Task statement:
Among the entries, how many lines carry the string "connection"? Give the number and nothing else.

Image comparison data:
_ _ _
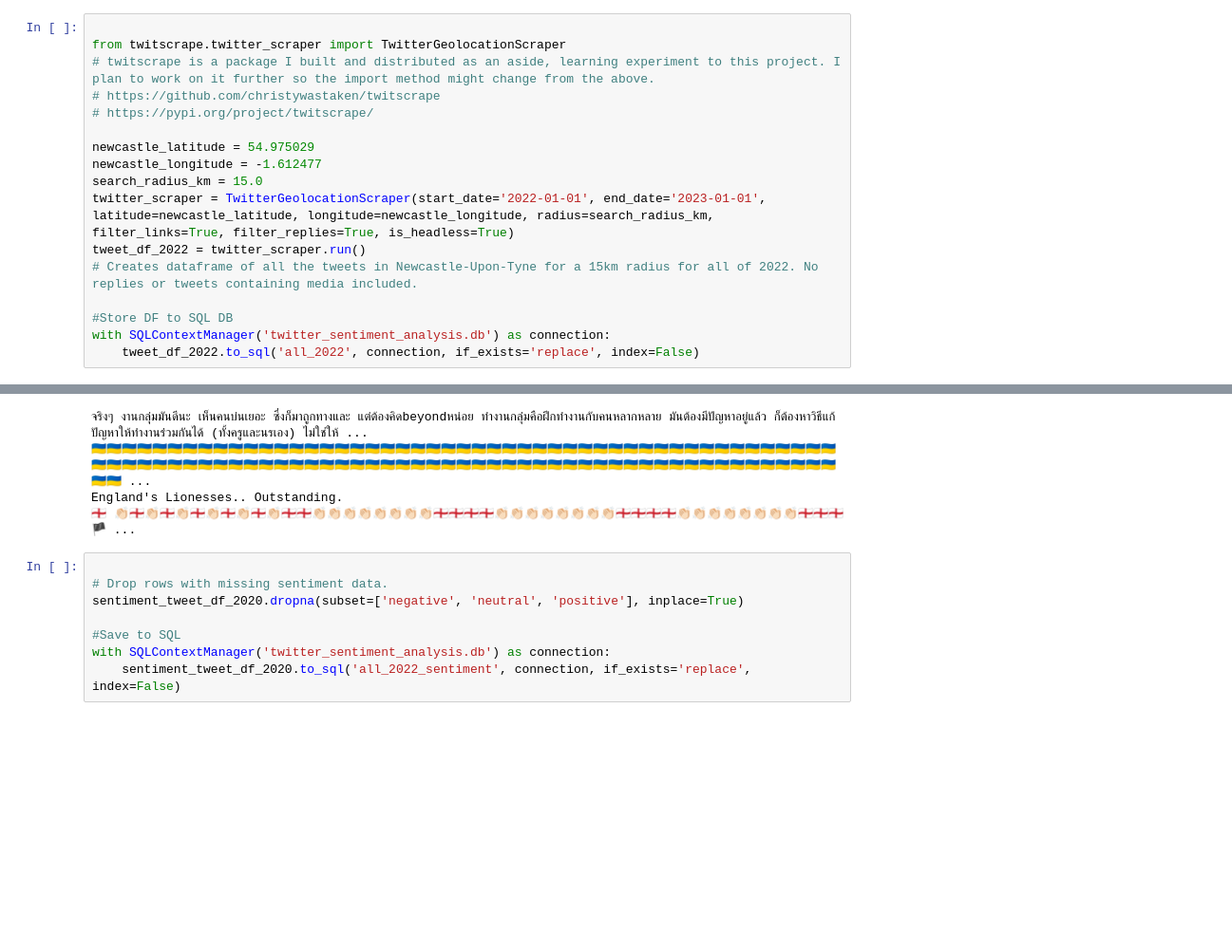
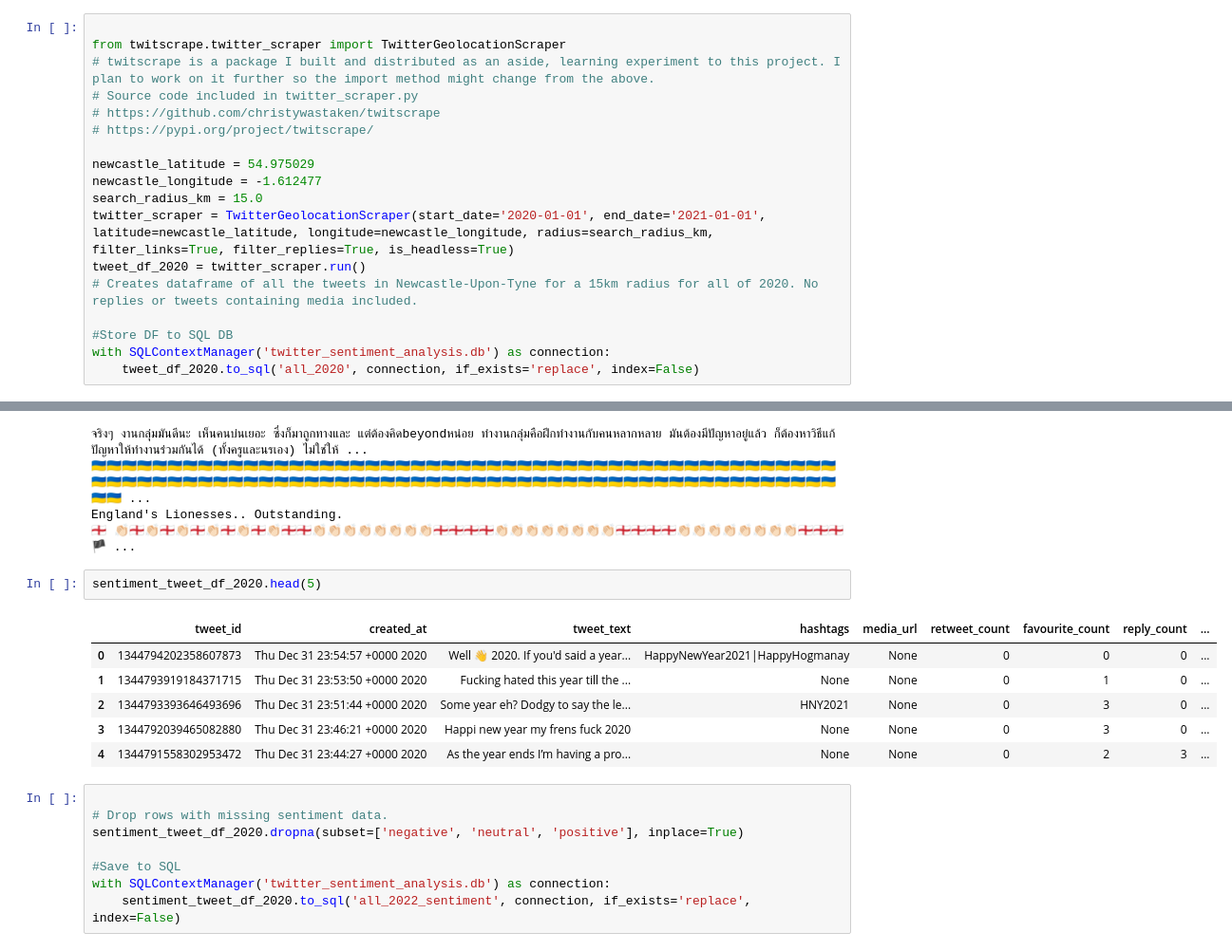
Before and after one commit to christywastaken/twitter-sentiment-analysis, a Jupyter notebook: twitter_sentiment_analysis.ipynb, the cells around one changed output, grey strips where cells are left out. Shown: that part at 95% size. Drawn from its saved outputs; the diff is of its cells as text; blank space fills up the shorter version.

```diff
--- a/twitter_sentiment_analysis.ipynb
+++ b/twitter_sentiment_analysis.ipynb
@@ -152,19 +134,20 @@ def check_gaps_in_data(tweet_df: pd.DataFrame) -> pd.DataFrame:
 
 from twitscrape.twitter_scraper import TwitterGeolocationScraper
 # twitscrape is a package I built and distributed as an aside, learning experiment to this project. I plan to work on it further so the import method might change from the above.
+# Source code included in twitter_scraper.py
 # https://github.com/christywastaken/twitscrape
 # https://pypi.org/project/twitscrape/
 
 newcastle_latitude = 54.975029
 newcastle_longitude = -1.612477
 search_radius_km = 15.0
-twitter_scraper = TwitterGeolocationScraper(start_date='2022-01-01', end_date='2023-01-01', latitude=newcastle_latitude, longitude=newcastle_longitude, radius=search_radius_km, filter_links=True, filter_replies=True, is_headless=True)
-tweet_df_2022 = twitter_scraper.run()
-# Creates dataframe of all the tweets in Newcastle-Upon-Tyne for a 15km radius for all of 2022. No replies or tweets containing media included.
+twitter_scraper = TwitterGeolocationScraper(start_date='2020-01-01', end_date='2021-01-01', latitude=newcastle_latitude, longitude=newcastle_longitude, radius=search_radius_km, filter_links=True, filter_replies=True, is_headless=True)
+tweet_df_2020 = twitter_scraper.run()
+# Creates dataframe of all the tweets in Newcastle-Upon-Tyne for a 15km radius for all of 2020. No replies or tweets containing media included.
 
 #Store DF to SQL DB
 with SQLContextManager('twitter_sentiment_analysis.db') as connection:
-    tweet_df_2022.to_sql('all_2022', connection, if_exists='replace', index=False)
+    tweet_df_2020.to_sql('all_2020', connection, if_exists='replace', index=False)
 # %%
 # Add epoch_seconds to SQL db.
 with SQLContextManager('twitter_sentiment_analysis.db') as connection:
@@ -243,3 +226,12 @@ England's Lionesses.. Outstanding.
+# %%
+sentiment_tweet_df_2020.head(5)
+# %% [output]
+|  | tweet_id | created_at | tweet_text | hashtags | media_url | retweet_count | favourite_count | reply_count | ... |
+| 0 | 1344794202358607873 | Thu Dec 31 23:54:57 +0000 2020 | Well 👋 2020. If you'd said a year... | HappyNewYear2021|HappyHogmanay | None | 0 | 0 | 0 | ... |
+| 1 | 1344793919184371715 | Thu Dec 31 23:53:50 +0000 2020 | Fucking hated this year till the ... | None | None | 0 | 1 | 0 | ... |
+| 2 | 1344793393646493696 | Thu Dec 31 23:51:44 +0000 2020 | Some year eh? Dodgy to say the le... | HNY2021 | None | 0 | 3 | 0 | ... |
+| 3 | 1344792039465082880 | Thu Dec 31 23:46:21 +0000 2020 | Happi new year my frens fuck 2020 | None | None | 0 | 3 | 0 | ... |
+| 4 | 1344791558302953472 | Thu Dec 31 23:44:27 +0000 2020 | As the year ends I’m having a pro... | None | None | 0 | 2 | 3 | ... |
 # %%
 
 # Drop rows with missing sentiment data.
```
Also changed, not shown: parts of 7 cells of this notebook, 1 other file.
_ _ _
Answer for the task:
4